- Haemochromatosis - A hereditary metabolic disorder wherein iron salts are deposited in various tissues of the body. This excess iron in the tissues can damage the organs, joints, and can lead to death
- Hodgkin or non-Hodgkin lymphoma
- Idiopathic thrombocytopenic purpura (ITP)
- Multiple myeloma
- Primary thrombocytopenia
- Waldenstrom macroglobulinemia
How is the Procedure Performed?
Patients will need to tell their doctor if they have a bleeding disorder or are currently taking any medication.
The doctor will need to know the patient’s medical history, including any allergies to food and drugs. If the patient is a woman, the doctor will need to know if she’s pregnant or planning to have a baby. If the patient is feeling anxious about the entire procedure, the doctor may administer medication to help the patient relax.
A bone marrow aspiration is a simple medical procedure that can be performed using a mild sedative. It can be done in a hospital or clinic with a skilled or trained physician.
Before the procedure starts, the physician’s assistants will take the patient’s heart rate and blood pressure, which are monitored all throughout the procedure.
The doctor will then clean the area where the needle will be inserted. Once cleaned, a needle with anaesthesia or sedative drug is injected to numb the area and the surrounding bones. A special kind of needle is then used to aspirate the bone marrow. The needle is connected to a tube that creates suction so the obtained sample flows through the tube into a container.

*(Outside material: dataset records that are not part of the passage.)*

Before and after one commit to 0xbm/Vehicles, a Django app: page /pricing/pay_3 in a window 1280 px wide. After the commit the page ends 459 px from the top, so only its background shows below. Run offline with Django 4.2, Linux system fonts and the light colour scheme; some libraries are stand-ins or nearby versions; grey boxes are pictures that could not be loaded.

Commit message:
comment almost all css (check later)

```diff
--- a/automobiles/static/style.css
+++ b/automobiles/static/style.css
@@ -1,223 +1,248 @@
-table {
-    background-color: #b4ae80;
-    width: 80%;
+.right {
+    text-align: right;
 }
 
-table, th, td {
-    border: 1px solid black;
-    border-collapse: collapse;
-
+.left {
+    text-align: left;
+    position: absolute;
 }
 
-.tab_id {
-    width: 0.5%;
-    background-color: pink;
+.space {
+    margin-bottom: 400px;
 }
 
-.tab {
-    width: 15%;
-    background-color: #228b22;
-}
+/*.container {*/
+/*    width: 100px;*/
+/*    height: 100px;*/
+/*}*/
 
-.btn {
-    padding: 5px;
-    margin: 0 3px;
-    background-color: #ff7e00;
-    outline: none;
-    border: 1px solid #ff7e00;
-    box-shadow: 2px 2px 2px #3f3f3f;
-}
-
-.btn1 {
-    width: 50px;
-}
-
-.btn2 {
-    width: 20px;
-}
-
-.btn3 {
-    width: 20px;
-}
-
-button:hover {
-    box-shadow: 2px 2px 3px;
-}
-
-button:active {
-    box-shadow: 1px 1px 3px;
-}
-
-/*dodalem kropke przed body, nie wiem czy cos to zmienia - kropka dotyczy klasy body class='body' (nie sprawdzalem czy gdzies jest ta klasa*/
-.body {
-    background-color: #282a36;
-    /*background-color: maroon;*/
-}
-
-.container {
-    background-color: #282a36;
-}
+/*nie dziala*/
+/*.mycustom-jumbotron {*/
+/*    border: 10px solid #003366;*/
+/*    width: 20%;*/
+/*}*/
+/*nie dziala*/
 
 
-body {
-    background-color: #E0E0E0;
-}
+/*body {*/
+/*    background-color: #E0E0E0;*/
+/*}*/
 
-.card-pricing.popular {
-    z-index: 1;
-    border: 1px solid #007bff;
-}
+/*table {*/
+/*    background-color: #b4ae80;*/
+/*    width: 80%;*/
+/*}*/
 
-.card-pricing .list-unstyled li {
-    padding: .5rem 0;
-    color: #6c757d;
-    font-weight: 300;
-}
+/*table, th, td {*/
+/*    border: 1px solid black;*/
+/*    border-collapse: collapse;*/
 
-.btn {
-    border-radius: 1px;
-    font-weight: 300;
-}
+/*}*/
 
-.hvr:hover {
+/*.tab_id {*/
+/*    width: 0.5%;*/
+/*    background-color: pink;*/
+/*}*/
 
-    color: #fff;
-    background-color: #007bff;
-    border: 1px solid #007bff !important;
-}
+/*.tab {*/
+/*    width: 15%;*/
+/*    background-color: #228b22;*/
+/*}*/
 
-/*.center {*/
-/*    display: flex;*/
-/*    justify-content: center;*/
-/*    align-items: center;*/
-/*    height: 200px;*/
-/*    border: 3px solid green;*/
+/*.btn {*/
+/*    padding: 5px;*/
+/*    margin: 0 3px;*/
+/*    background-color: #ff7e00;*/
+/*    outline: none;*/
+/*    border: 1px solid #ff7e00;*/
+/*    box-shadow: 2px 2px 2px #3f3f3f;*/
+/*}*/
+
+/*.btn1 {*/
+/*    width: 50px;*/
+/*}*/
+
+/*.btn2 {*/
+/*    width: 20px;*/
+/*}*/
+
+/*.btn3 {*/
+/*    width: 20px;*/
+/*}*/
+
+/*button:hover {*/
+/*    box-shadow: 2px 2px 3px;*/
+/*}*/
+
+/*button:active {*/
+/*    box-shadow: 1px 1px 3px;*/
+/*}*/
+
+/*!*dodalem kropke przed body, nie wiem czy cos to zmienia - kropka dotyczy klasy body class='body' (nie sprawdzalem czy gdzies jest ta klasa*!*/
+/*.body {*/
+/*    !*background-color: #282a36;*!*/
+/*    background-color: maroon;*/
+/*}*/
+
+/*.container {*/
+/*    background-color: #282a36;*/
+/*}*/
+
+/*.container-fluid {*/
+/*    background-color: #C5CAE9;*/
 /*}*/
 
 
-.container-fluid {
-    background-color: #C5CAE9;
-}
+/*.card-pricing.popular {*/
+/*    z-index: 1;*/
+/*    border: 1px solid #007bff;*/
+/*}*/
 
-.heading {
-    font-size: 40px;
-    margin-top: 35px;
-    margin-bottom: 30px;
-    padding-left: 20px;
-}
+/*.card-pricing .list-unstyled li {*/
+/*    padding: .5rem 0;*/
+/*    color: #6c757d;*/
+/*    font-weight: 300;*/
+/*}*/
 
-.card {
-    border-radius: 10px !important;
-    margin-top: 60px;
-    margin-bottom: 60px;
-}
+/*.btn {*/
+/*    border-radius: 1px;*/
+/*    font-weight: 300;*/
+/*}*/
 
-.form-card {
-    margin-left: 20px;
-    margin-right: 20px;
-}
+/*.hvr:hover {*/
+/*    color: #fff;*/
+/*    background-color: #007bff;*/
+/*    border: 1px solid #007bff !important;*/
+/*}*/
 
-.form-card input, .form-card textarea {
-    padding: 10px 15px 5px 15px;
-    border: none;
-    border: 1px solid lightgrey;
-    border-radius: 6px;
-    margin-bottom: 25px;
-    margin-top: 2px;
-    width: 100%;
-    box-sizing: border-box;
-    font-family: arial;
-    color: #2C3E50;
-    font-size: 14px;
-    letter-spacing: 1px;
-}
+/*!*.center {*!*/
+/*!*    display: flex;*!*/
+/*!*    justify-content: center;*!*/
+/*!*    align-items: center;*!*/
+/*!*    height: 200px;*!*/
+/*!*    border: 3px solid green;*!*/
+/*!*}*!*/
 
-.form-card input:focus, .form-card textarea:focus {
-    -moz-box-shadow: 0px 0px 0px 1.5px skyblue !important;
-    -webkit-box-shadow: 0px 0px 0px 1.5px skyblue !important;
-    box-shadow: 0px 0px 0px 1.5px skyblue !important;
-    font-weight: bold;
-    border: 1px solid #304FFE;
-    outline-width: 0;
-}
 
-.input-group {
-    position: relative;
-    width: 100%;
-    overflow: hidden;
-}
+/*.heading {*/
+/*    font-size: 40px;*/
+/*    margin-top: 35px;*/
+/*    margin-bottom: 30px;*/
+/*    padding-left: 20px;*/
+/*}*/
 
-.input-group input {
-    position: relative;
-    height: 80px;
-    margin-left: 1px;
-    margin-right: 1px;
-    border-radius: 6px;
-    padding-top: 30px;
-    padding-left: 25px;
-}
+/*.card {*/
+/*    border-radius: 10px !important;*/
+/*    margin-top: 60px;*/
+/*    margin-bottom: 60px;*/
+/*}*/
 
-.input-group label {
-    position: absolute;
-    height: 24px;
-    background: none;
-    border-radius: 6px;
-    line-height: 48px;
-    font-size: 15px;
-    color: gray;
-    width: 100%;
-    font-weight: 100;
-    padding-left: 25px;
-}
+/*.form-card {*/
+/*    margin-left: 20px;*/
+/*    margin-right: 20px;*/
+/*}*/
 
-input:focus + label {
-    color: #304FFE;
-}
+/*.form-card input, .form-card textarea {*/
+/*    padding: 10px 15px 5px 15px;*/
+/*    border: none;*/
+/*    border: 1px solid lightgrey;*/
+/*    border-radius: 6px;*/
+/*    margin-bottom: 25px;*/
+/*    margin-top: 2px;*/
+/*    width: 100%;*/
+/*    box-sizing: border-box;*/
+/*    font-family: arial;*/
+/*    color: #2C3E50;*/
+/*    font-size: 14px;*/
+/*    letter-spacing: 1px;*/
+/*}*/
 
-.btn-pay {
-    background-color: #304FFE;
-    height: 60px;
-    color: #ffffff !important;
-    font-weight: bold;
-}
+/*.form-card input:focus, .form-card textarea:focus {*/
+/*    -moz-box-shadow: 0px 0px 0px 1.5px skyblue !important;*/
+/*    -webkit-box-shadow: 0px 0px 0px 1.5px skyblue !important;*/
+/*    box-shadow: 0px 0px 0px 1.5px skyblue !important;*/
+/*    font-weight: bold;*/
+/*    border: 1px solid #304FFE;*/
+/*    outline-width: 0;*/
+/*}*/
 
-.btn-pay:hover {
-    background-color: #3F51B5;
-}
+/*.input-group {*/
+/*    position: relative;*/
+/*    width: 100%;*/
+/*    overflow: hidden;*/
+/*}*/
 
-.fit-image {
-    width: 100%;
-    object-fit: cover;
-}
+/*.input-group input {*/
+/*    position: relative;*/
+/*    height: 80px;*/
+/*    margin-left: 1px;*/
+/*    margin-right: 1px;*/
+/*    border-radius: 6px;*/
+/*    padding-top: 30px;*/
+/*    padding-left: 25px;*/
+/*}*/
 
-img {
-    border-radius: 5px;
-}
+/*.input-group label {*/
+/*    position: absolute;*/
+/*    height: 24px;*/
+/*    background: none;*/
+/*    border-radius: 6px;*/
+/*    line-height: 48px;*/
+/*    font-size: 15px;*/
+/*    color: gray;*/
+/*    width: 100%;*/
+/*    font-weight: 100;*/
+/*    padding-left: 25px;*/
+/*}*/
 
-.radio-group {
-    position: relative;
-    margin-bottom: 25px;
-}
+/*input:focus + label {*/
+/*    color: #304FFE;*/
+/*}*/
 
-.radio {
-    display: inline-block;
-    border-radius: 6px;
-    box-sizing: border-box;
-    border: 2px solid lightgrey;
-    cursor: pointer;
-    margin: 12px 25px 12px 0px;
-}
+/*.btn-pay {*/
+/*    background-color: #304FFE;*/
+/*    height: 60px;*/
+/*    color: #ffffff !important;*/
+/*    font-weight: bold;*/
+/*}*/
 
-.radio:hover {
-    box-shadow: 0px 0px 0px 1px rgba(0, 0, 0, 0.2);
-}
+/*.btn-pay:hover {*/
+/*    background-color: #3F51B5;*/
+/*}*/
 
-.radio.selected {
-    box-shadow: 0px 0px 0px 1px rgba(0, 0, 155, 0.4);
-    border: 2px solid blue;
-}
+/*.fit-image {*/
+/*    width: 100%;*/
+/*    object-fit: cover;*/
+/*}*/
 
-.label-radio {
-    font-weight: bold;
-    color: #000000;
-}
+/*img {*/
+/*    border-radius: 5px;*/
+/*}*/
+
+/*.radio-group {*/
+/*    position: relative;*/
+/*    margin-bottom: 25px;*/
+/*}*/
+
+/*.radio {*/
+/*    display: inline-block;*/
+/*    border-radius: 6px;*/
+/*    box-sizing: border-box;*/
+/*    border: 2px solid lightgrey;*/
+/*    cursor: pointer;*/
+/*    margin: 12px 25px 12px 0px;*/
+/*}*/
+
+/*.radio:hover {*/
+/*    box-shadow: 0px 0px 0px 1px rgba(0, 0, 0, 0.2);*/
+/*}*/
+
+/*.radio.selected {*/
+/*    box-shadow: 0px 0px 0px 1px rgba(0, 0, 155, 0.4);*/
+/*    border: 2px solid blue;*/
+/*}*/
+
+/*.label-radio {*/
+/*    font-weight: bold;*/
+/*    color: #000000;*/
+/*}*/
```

When an enough amount of bone marrow is obtained, the needle is removed. The insertion area is applied with pressure and a bandage is used to stop the bleeding, if there's any.
The test can result in a slight burning sensation due to the medicine used. As the doctor aspirates the marrow from the bone, a sharp pain is felt but only lasts for a few seconds. The whole procedure only lasts about 10 minutes.
The doctor may ask the patient to stay for an hour or two in the hospital or clinic for observation before being allowed to go home. Any post-procedural pain is managed with over-the-counter pain relievers. The incision has to be kept dry and must be regularly cleaned to avoid infection.
The doctor will schedule a follow-up appointment to go through the lab result with the patient. Any abnormal findings will warrant further tests or treatment.
Possible Risks and Complications
Complications arising from a bone marrow aspiration are rare. These include:
- Infection, which can be treated with medications
- Allergic reaction to the anaesthesia
- Nagging or persistent pain in the area where the procedure was performed. The pain can be managed by taking pain relievers or analgesics.
Patients with a weak immune system may be at a higher risk of acquiring bacterial infections while those diagnosed with a low platelet count may suffer from increased bleeding during and after the procedure.
Quesada AE, Tholpady A, Wanger A, Nguyen AN, Chen L. Utility of bone marrow examination for workup of fever of unknown origin in patients with HIV/AIDS. J Clin Pathol. 2015 Mar. 68(3):241-5. [Medline].
Sokolowska B, Skomra D, Czartoryska B, Tomczak W, Tylki-Szymanska A, Gromek T, et al. Gaucher disease diagnosed after bone marrow trephine biopsy - a report of two cases. Folia Histochem Cytobiol. 2011. 49(2):352-6.